Many novels, particularly the lengthier multi-volumes in the fantasy field, are packed with characters, some major, some minor, others appearing so intermittently that they can be easily forgotten. Many readers will remember a full cast list with no problem; or they simply go with the flow and, especially with a well-written story that has an engaging narrative, hardly ever need to check the list of characters, or dramatis personae . Nevertheless, having something that can be referred to when you’re unsure just who is who can be invaluable. Think Lord of the Rings or Game of Thrones and you can see what I mean. Or you may be reading mainstream or crime or any other genre: the arguments for the dramatis personae may still apply.
You can read the full essay over on the Penkhull Press website. Don’t forget when you do: these are guidelines, not rules.
I recently posted a blog on the new Penkhull Press website about maps and their value when writing your novels.
I have read many stories in which the protagonist moves across vast landscapes, through difficult terrains, in unrealistic times, with the minimum of effort. Is it really possible for someone, for example, to track dozens of miles through unfamiliar, dense jungle, lumbered with a backpack, in a few short hours, even at night (unless s/he is a superman/woman, of course)? This contraction of activity/time is a common fault in some fantasy and SF adventures I’ve read.
At the 2013 World Fantasy Convention, held in Brighton, Joel Lane’s Where Furnaces Burn won the World Fantasy Award for Best Collection. Due to personal problems Joel wasn’t able to collect the award in person. I had intended to visit Joel soon after, meet up for one of our irregular balti meals with mutual friends Dave Sutton, James Brogden, John Howard, Mike Chinn and Stan Nicholls, and to toast Joel for the win. Sadly, that visit to Birmingham didn’t materialise in time – for not long after the convention Joel passed away in his sleep. His death left a huge cavity in my life.
Last year, after months of sorting out the detritus of his life (in other words, clearing his house in preparation for its sale) Pauline Morgan mentioned the wealth of notes Joel had left behind. The notes were penned in his immaculate handwriting on all manner of pieces of paper; some were bullet points, some long detailed pages – all preliminary to unwritten stories and poems. It occurred to us that these notes should not be lost, that they should form the basis of a book of stories completed by Joel’s friends and colleagues. Pauline and I read through dozens and dozens and dozens of notes, finally honing them down to a score or two.

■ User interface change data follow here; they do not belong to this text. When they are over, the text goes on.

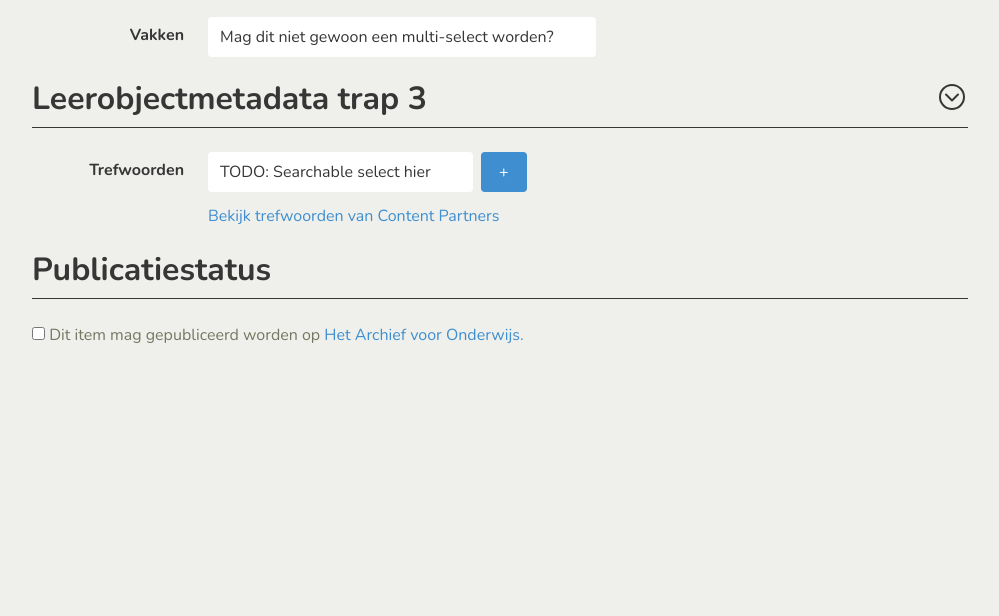
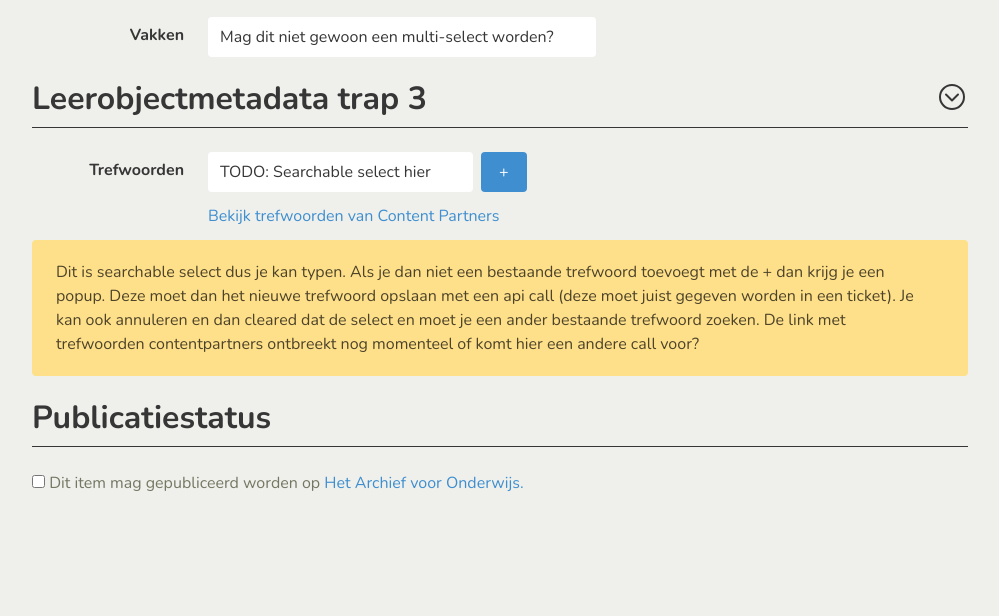
Before and after one commit to w-A-L-L-e/redactietool, a Flask app: template app/templates/edit_metadata.html in a window 1280 px wide. Shown: the part 2555-3171 px from the top of the page, without its empty margins (140-1139 px from the left). Before the commit the page ends 2898 px from the top, so only its background shows below. Run offline with Flask 2, Linux system fonts and the light colour scheme; the template is opened without the code that fills it, so the values that code supplies are empty; some libraries are stand-ins or nearby versions.

Commit message:
add some more todos/suggestions to the form

```diff
--- a/app/templates/edit_metadata.html
+++ b/app/templates/edit_metadata.html
@@ -798,6 +798,13 @@ Metadata bewerken
               </a>
           </div>
         </div>
+
+        <div class="notification is-warning">
+          Dit is searchable select dus je kan typen. Als je dan niet een bestaande trefwoord toevoegt
+          met de + dan krijg je een popup. Deze moet dan het nieuwe trefwoord opslaan met een api call (deze moet juist gegeven worden in een ticket). Je kan ook annuleren en dan cleared dat de select en moet je een ander bestaande trefwoord zoeken.
+          De link met trefwoorden contentpartners ontbreekt nog momenteel of komt hier een andere call voor?
+        </div>
+
       </div> <!-- lom3_section -->
     </div>
   </div>
```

A long time ago, before I started The Alchemy Press, I did a lot of editing and production work for the British Fantasy Society — including the magazines Chills (aka Winter Chills) and Dark Horizons. I’ve started to list these here. Back then we didn’t have the luxury of home computers with DTP programs. Magazine production involved manual (or electric) typewriters, Letraset, scissors, glue and a lot of paper. It was “fun”!
Today’s small press publishers do not know how easy they have it.
I am the editor/publisher of the award-winning Alchemy Press (check out the website to see our range of books). The press has won the British Fantasy Society (BFS) Award for Best Small/Independent Press, Best Collection (twice) and has been short-listed over the years in various categories. I also won the BFS Special Award for services to the society.
Everything written needs a good editor and often the writer is not the ideal person to do this — they are too close to the work. That is why writers require good editors.
If you aim to self-publish, either via POD or as an eBook, the layout is vital. It’s the difference between something that appears professional or amateurish.
With writer/editor Jan Edwards, we are now offering editorial and publishing services. If you have a story that needs editing for sense and/or copy-editing, or if you have a book that requires formatting for publication (eBook or print) get in touch now to discuss the project.